It is not hard to understand the deep suspicion of leaders when we have come through a period of massive betrayals of working people around the world by the leaderships of trade unions and supposedly working class parties. Indeed, the widespread loss anger against the 1% is enmeshed with an anger at “leaderships” that purported to represent the interests of the 99% but who have done the dirty work for the 1%.
While we can see where the suspicion of “leaders” is coming from our only protection from the betrayal of such misleaders is to organise to entrench democratic selection, accountability, right of recall and build institutions of participatory democracy. If we don’t do this, then the movement of the 99% will be more vulnerable to the sort of leadership betrayals that working people’s movements have experienced around the world over the last century.
* * *
When a new movement of the oppressed and exploited arises it is always conditioned by the specific mass experiences that forced it into existence. Experienced activists should seek to understand the roots of the movement and be sensitive to its specific characteristics.
This “Occupy” movement today, like the “21st Century socialism” mass movement in Latin America is very much shaped by the betrayals of the working class movement in the 20th century. The emphasis is on building a thoroughly democratic movement. New technologies and broader access to education in many countries are powerful assets for these new movements. We need to recognise this and make full use of these assets.
In addition, the new movements determination to be thoroughly democratic will mean that it will go through a process of working out exactly what democratic forms are best. There will be long discussions and the role of experienced activists should be dive into these discussions and patiently explain the lessons of past experience while listening to and welcoming all new ideas that help the movement organise democratically and effectively.

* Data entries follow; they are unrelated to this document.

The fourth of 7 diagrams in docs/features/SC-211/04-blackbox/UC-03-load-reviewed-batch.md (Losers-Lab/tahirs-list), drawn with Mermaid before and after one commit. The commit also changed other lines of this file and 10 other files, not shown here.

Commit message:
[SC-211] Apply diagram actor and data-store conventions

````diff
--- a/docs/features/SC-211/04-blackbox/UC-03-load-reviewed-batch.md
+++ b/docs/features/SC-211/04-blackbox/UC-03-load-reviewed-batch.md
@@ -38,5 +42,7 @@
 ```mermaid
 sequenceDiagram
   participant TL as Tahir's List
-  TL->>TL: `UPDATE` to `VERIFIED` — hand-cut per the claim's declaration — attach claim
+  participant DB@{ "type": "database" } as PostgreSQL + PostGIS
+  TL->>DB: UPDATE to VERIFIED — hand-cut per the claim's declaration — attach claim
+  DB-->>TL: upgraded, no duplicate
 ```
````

They will be prepared to test things out, to allow the process of trial and error at times, to allow the movement to develop on the basis of its own collective experiences.

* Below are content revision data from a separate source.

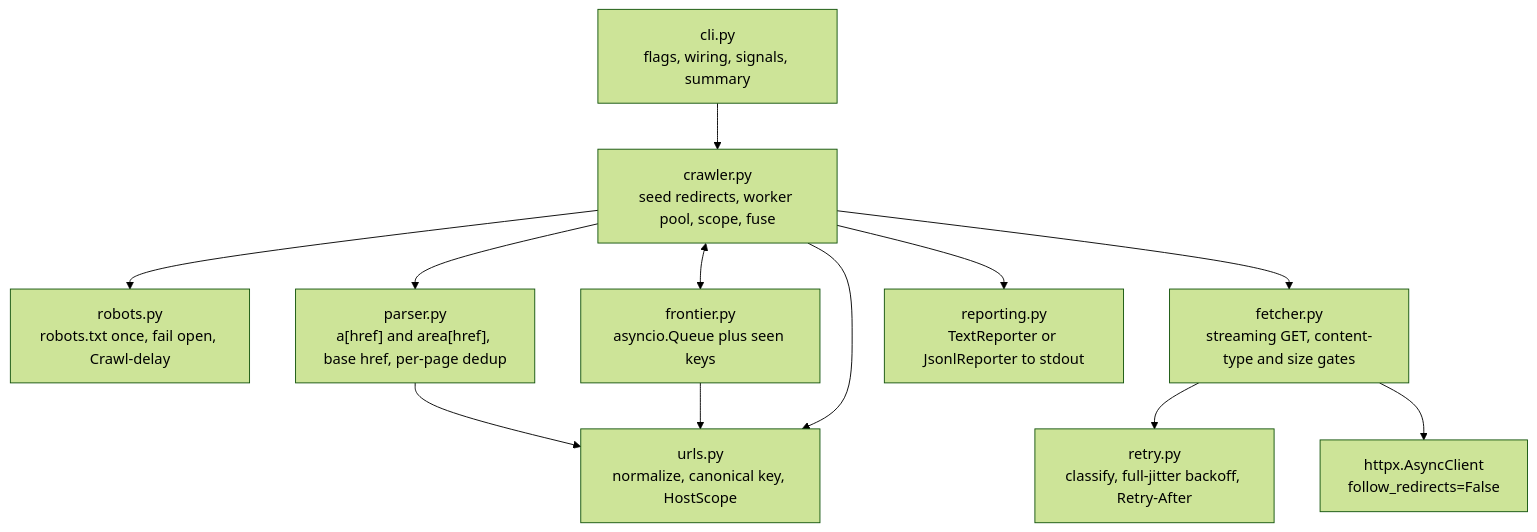
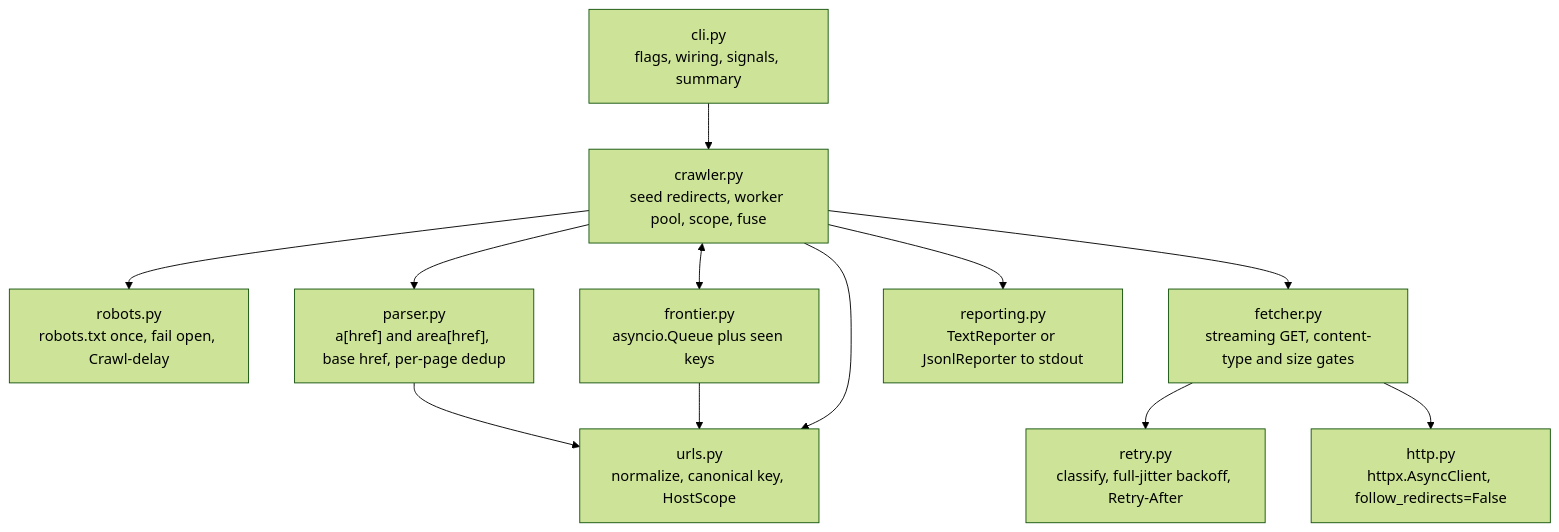
The first of 2 diagrams in README.md (jmbcs/url-crawler), drawn with Mermaid (forest theme) before and after one commit. The commit also changed other lines of this file, not shown here.

````diff
--- a/README.md
+++ b/README.md
@@ -122,14 +133,14 @@
 ```mermaid
 flowchart TD
     CLI["cli.py<br>flags, wiring, signals, summary"] --> Crawler["crawler.py<br>seed redirects, worker pool, scope, fuse"]
     Crawler --> Robots["robots.py<br>robots.txt once, fail open, Crawl-delay"]
     Crawler <--> Frontier["frontier.py<br>asyncio.Queue plus seen keys"]
     Crawler --> Fetcher["fetcher.py<br>streaming GET, content-type and size gates"]
     Fetcher --> Retry["retry.py<br>classify, full-jitter backoff, Retry-After"]
-    Fetcher --> Client["httpx.AsyncClient<br>follow_redirects=False"]
+    Fetcher --> Client["http.py<br>httpx.AsyncClient, follow_redirects=False"]
     Crawler --> Parser["parser.py<br>a[href] and area[href], base href, per-page dedup"]
     Parser --> Urls["urls.py<br>normalize, canonical key, HostScope"]
     Frontier --> Urls
     Crawler --> Urls
     Crawler --> Reporter["reporting.py<br>TextReporter or JsonlReporter to stdout"]
 ```
````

Our objective as socialists is the total democratisation of society – not just the bourgeois democracy that leaves most of the major social and economic decisions to the boards of directors of the richest 1%. Our objective is the end to the tyranny of super-rich minority and its replacement by true people’s power that can begin the big task of refashioning the world on the basis of democracy, justice and ecological sustainability.